Support Your Local Merchants!
My wife and I make it a point to do this on a regular basis. When browsing at our local bookstore, we often discover what looks like a must-read and, as often as not, we purchase the book there even though it might cost several dollars more than the same book on Amazon. No, we do not have money to throw around, and, yes, we often purchase from Amazon because, like most folks, we need to watch our spending. Buying from our local bookseller is our way of saying thanks: thanks for providing a cozy, downtown venue in which to browse, and thanks for putting before our eyes a book that we might otherwise never have discovered!
We patronized Talbot’s Toyland in recent years with the same attitude: trying to do our part to keep them viable in downtown San Mateo. Clearly, not enough folks had the same approach to buying. The last two years saw a distinct fall-off in “foot-traffic” in the store which was noticeable in a store as large and complete as Talbot’s. This past Christmas, we were in the store on a Thursday evening two weeks before Christmas buying a few gifts for our grandsons. We were virtually the only shoppers for the half-hour we were in the store.
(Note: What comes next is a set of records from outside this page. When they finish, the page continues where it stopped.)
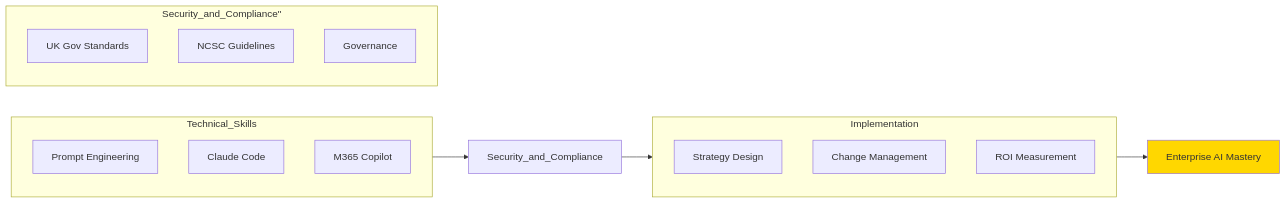
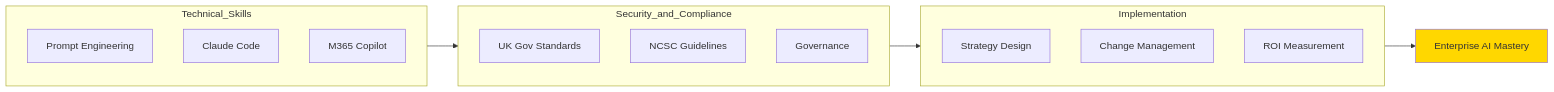
Before and after one commit to DXCSithlordPadawan/training: the third of 10 diagrams in README.md, drawn with Mermaid.

Commit message:
Fix formatting in README for Security and Compliance

````diff
--- a/README.md
+++ b/README.md
@@ -201,26 +201,26 @@
 ```mermaid
 flowchart LR
     subgraph Technical_Skills
         A1[Prompt Engineering]
         A2[Claude Code]
         A3[M365 Copilot]
     end
 
-    subgraph Security_and_Compliance"
+    subgraph Security_and_Compliance
         B1[UK Gov Standards]
         B2[NCSC Guidelines]
         B3[Governance]
     end
 
     subgraph Implementation
         C1[Strategy Design]
         C2[Change Management]
         C3[ROI Measurement]
     end
 
     Technical_Skills --> Security_and_Compliance
     Security_and_Compliance --> Implementation
     Implementation --> D[Enterprise AI Mastery]
 
     style D fill:#FFD700
 ```
````
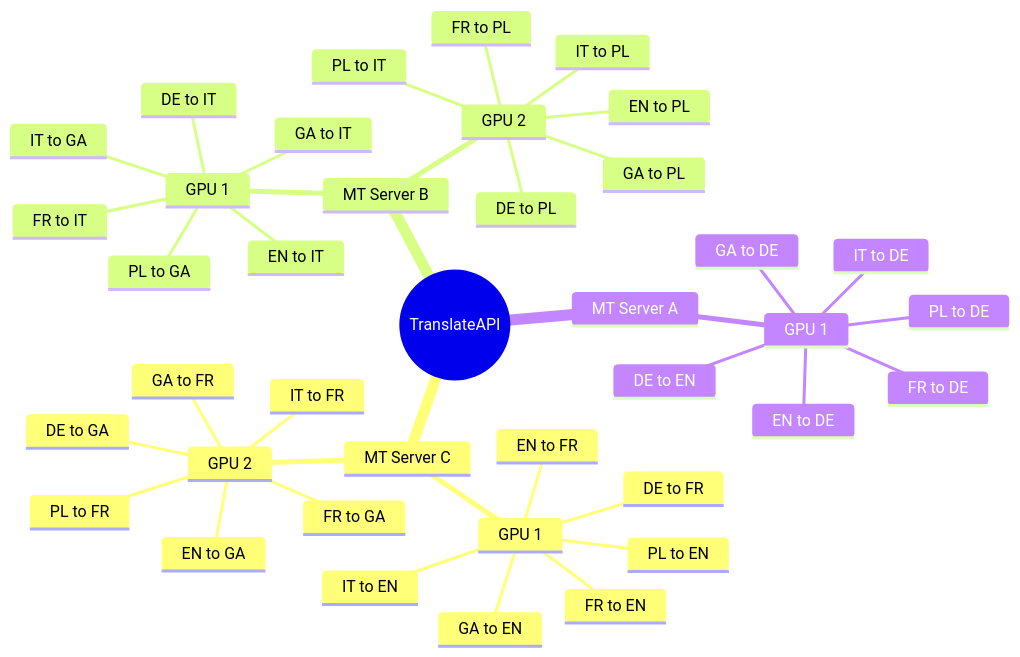
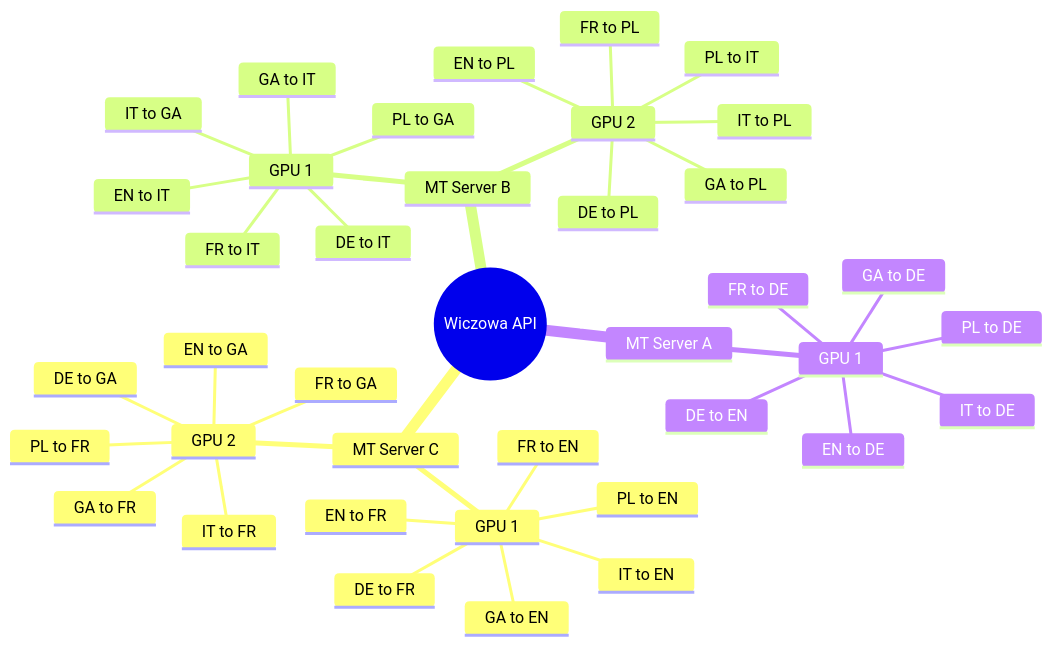
One commit to DanielGall500/Aniela changed the diagram in README.md. Above: the diagram before and after it, drawn with Mermaid. The commit also changed other lines of this file, not shown here.

````diff
--- a/README.md
+++ b/README.md
@@ -68,42 +59,42 @@
 ```mermaid
 mindmap
-  root((TranslateAPI))
+  root((Wiczowa API))
     MT Server C
         GPU 1
             DE to FR
             EN to FR
             FR to EN
             GA to EN
             IT to EN
             PL to EN
         GPU 2
             DE to GA
             EN to GA
             FR to GA
             GA to FR
             IT to FR
             PL to FR
     MT Server B
         GPU 1
            DE to IT
            EN to IT
            FR to IT
            GA to IT
            IT to GA
            PL to GA
         GPU 2
            DE to PL
            EN to PL
            FR to PL
            GA to PL
            IT to PL
            PL to IT
     MT Server A
         GPU 1
            DE to EN
            EN to DE
            FR to DE
            GA to DE
            IT to DE
            PL to DE
  ```
````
I knew, then, that the end was near for this iconic San Mateo landmark. The store’s closing was announced soon after the holidays. Seemingly, like a law of nature, all good things must end!
At play, along with the economics and shopping convenience associated with Talbot’s closing, there is also the undeniable fact that the favorite toys of today’s young set have changed drastically from the toys we seniors loved in our youth.
Above: a display case in Talbot’s hobby department taken several years ago. These exquisite die-cast World War II warbirds rather quickly disappeared from Talbot’s display cases as us old-timers who remembered them began to “die-off,” as explained to me by Talbot’s staff! These iconic propeller-driven airplanes were soon replaced on display by jet aircraft and star-wars type “galactic fighters!”
My World War II British Spitfire –
purchased at Talbot’s during the store’s transition to the jet-age!
The large World War I Fokker Triplane which hung there for years
Last, but not least, recent years found Talbot’s selection of Lionel electric trains to be a mere shadow of that in the earlier days – as pictured, here!
Sadly, the trend toward present-day realities convinced me long ago that Talbot’s ultimate demise was not a question of if, but a question of when.
Thank you, Talbot’s Toyland, for the great years and the fond memories!